One cool feature is "UltraPlay," which means that when you close the disc drawer the movie offers you a chance to head straight to the movie rather than sit through the usual trailers, FBI warnings, etc. I hate sitting through those FBI "You'll burn in hell if you pirate this movie" warnings; they're insulting to the people who've actually ponied up their after-tax income for these Hollowwood folks' products. Ironically, I've been told that if you download content illegally from something like a Torrent site, you don't get these warnings - so if you don't want to be treated like a thief, you usually have to be one!
Anyway, I watched Cars 3 on my Panasonic 4K panel using the Oppo UDP-205 as the source and as mentioned above, I was blown away completely by the video quality. This may be the best 4K disc I've seen so far. It's appreciably better than the still-excellent Cars 3 Blu-ray, with a more stable picture, colours and backgrounds that nearly jump off the screen at you, and textures that almost seem as if you could reach out and touch them. Check out the metallic flecks in Lightning's new paint scheme - as with many other things in the movie, they just don't come through in 1080p like they do in 4K. It's really outstanding.
Heck, the backgrounds these Pixar folks have created look so real it's almost as if they're using real locations - except that I don't remember real places having rock outcroppings that look like the finned buttocks of 1950's cars.
The audio is presented in Dolby Atmos, which is backward compatible with 5.1 and 7.1 home theatres. Mine is 5.1, using Rotel's newest RAP-1580 "unreceiver," and Cars 3 sounded just great - as with the video, the sound is reference quality. The Blu-ray, by the way, gets a DTS-HD Master Audio 7.1 lossless soundtrack that's also very good. Both versions make good use of the surround channels, and the subwoofer, though I expected to find more surround.
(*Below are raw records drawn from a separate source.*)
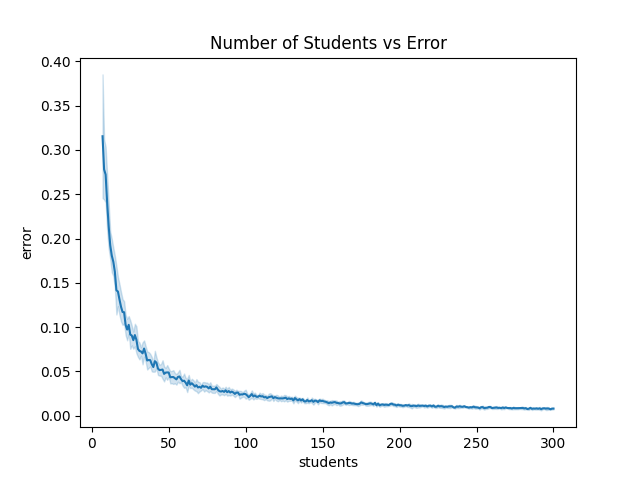
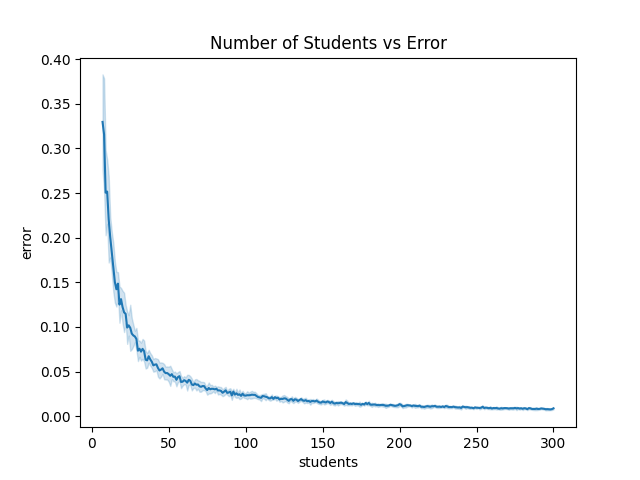
added beans error

diff --git a/NRMA.py b/NRMA.py
@@ -3,6 +3,8 @@ import numpy as np
 
 # using optimized linear sums problem solver
 from scipy.optimize import linear_sum_assignment
+# used for optimal number of beans
+from scipy.special import factorial
 # np.random.seed(44106)
 
 # mutable global variables
@@ -15,6 +17,7 @@ penalty = "beans"
 n_beans = 24
 simulate = True
 n_student = 7
+n_rotations = 4
 
 # definitions and converters
 rotationdict = {0: "Option 1", 1: "Option 2", 2: "Option 3", 3: "Option 4"}
@@ -26,7 +29,7 @@ option_to_order_dict = {
 }
 
 def create_cost_matrix():
-	cost_matrix = np.random.randint(n_beans // 4, size = (75, 4))
+	cost_matrix = np.random.randint(n_beans // n_rotations, size = (75, n_rotations))
 	return pad_matrix(cost_matrix)
 
 def build_cost_matrix(preference_df):
@@ -60,11 +63,11 @@ def pad_matrix(cost):
 	global phantom_students
 	phantom_students = 0
 
-	while np.shape(cost)[0] % 4 != 0:
+	while np.shape(cost)[0] % n_rotations != 0:
 		cost = np.vstack([cost, [n_beans, n_beans, n_beans, n_beans]])
 		phantom_students += 1
 
-	cost = np.tile(cost, (1, np.shape(cost)[0] // 4))
+	cost = np.tile(cost, (1, np.shape(cost)[0] // n_rotations))
 	return cost
 
 
@@ -77,7 +80,7 @@ def rotation_calc(cost):
 	row_ind, col_ind = linear_sum_assignment(cost)
 	err = cost[row_ind, col_ind].sum()
 
-	rotation_index = col_ind % 4  # re-wraps the indicies to their human readable form
+	rotation_index = col_ind % n_rotations # re-wraps the indicies to their human readable form
 	rotations = [rotationdict.get(index) for index in rotation_index]
 	# update_cost_matrix(row_ind, rotation_index)
 
@@ -165,12 +168,28 @@ def plot_students():
 	import matplotlib.pyplot as plt
 	import seaborn as sns
 
-	sns.lineplot(data = error_df, x = "students", y = "error", errorbar='sd').set(title = 'Number of Students vs Error')
+	sns.lineplot(data = error_df, x = "students", y = "error", errorbar = 'sd').set(title = 'Number of Students vs Error')
 	plt.savefig('students_error.png')
+	plt.clf()
+
+def plot_beans():
+	import matplotlib.pyplot as plt
+	import seaborn as sns
+
+	sns.lineplot(data = error_df, x = "beans", y = "error", errorbar = 'sd').set(title = 'Number of Beans vs Error')
+	plt.savefig('beans_error.png')
+	plt.clf()
 
 error_df = pd.DataFrame(columns = ['students', 'beans', 'error'])
-for i in range(7, 301):
+for i in range(2 * n_rotations - 1, 301):
 	n_student = i
 	for j in range(10):
 		main()
 plot_students()
+
+error_df = pd.DataFrame(columns = ['students', 'beans', 'error'])
+for i in range(factorial(n_rotations, exact=True), 96):
+	n_beans = i
+	for j in range(10):
+		main()
+plot_beans()

diff --git a/README.md b/README.md
@@ -32,8 +32,10 @@ To determine the performance of the rotation assignment, we defined a novel erro
 
 ## Results
 ![error by number of students](./students_error.png)
-2. compare number of post-assignment swaps from previous years vs this year
-3. real world this year (number of swaps, satisfaction, etc.)
+![error by number of beans](./beans_error.png)
+
+1. compare number of post-assignment swaps from previous years vs this year
+2. real world this year (number of swaps, satisfaction, etc.)
 
 ## Discussion
 1. summary/key findings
Still, when it counts - such as the racing venues teeming with fans and ambient sounds - all channels come through very well indeed.
As is typical of Disney, you also get plenty of extras spread across the two Blu-ray discs. Disc One contains the 1080p version of Cars 3 as well as an audio commentary in which the director, producers and others of that ilk talk about the Cars franchise, technical info about the production and how - surprise, surprise - they worked to ensure "diversity" in the voice cast (I guess they had some extra diversity boxes to tick).
The disc also includes "Lou," a Pixar short (these are always welcome and have a grand tradition stretching back to "Knick Knack", which predates the first Toy Story). There's also a fake commercial (billed on the box as an "all-new Mini movie") "Miss Fritter's Racing Skoool", and a feature on "Cruz Ramirez: The Yellow Car That Could."
Disc Two comes with a five part "Behind the Scenes" feature that's pretty interesting and which covers many aspects of the film's genesis. You also get cast and crew members talking about their first cars, some deleted scenes, trailers and assorted promos.
I have no idea if Cars 3 will be the series' swan song, but if it is the series is going out on a reasonably high note. The issues of dealing with aging and the passing of the torch are handled well and really elevate Cars 3 from mere family fare to something more involving for adults.
And if you want to see just how good your home theatre can look and sound, this is definitely a title for you.
Copyright 2017 Jim Bray
Jim Bray's columns are available from the TechnoFile Syndicate.